Given records

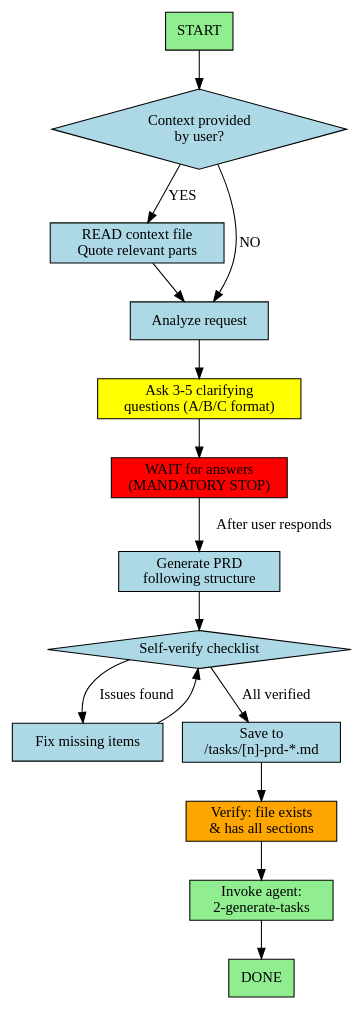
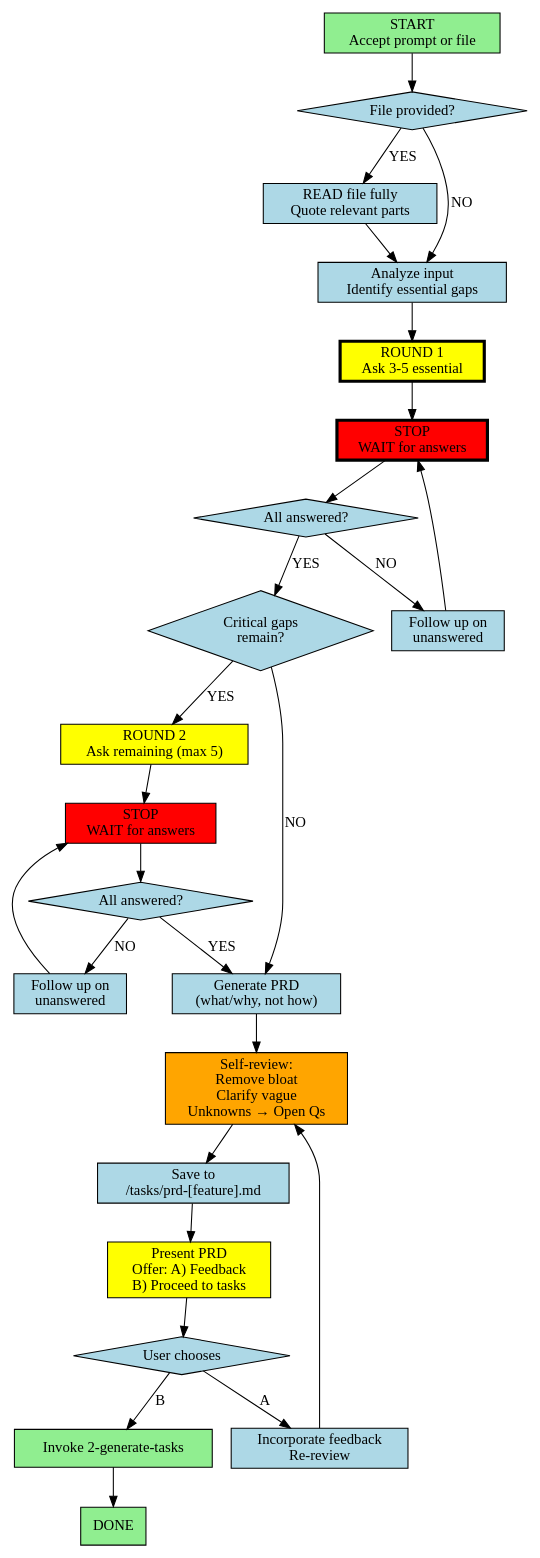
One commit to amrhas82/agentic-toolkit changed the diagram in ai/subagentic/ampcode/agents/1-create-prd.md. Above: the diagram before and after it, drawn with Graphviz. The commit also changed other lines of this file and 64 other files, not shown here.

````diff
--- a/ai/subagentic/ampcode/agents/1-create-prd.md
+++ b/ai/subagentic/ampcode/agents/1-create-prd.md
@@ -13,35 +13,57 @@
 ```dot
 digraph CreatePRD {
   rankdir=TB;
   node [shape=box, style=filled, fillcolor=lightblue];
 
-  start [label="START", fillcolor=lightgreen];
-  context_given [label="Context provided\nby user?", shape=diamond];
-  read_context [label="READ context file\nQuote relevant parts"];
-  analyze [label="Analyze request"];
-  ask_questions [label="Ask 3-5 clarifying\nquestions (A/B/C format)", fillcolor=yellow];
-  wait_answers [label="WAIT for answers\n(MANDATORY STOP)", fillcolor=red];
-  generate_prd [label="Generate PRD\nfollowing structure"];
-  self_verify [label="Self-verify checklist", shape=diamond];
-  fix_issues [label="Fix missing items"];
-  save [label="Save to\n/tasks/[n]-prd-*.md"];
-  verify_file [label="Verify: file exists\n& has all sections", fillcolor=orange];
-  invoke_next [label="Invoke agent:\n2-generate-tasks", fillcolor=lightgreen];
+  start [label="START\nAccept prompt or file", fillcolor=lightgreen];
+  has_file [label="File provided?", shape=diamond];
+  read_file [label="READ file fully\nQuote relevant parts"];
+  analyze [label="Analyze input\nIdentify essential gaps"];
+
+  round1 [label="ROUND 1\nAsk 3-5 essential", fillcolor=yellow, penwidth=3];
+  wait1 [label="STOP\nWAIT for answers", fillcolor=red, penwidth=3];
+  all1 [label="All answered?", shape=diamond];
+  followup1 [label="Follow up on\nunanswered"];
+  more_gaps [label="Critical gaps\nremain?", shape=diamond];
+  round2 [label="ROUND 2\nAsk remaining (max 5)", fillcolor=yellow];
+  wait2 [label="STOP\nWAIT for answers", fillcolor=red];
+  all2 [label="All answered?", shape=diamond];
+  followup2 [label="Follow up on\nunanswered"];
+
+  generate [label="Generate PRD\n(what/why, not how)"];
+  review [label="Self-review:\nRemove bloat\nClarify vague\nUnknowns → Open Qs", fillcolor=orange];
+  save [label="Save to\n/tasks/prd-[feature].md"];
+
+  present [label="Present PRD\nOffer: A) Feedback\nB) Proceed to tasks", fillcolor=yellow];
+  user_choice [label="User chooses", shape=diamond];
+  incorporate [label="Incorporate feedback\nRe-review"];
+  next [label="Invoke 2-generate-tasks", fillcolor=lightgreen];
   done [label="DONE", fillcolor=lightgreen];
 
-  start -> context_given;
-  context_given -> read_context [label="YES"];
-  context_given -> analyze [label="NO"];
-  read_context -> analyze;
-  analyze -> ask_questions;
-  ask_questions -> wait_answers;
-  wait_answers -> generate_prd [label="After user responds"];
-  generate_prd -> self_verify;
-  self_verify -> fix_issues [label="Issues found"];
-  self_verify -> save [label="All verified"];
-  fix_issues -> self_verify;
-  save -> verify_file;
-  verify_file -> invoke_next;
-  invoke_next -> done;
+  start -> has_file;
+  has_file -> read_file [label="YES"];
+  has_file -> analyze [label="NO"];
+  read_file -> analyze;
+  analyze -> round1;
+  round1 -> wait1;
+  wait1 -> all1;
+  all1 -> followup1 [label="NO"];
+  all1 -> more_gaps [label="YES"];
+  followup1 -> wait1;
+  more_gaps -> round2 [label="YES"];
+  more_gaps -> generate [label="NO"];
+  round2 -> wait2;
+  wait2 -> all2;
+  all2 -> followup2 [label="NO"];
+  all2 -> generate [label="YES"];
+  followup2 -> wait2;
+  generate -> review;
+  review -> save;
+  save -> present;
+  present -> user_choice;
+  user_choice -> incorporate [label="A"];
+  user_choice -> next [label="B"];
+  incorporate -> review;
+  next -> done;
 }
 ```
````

What the task requires
Look through the material and copy each line that has "present".

Result of this exercise
+  present [label="Present PRD\nOffer: A) Feedback\nB) Proceed to tasks", fillcolor=yellow];
+  save -> present;
+  present -> user_choice;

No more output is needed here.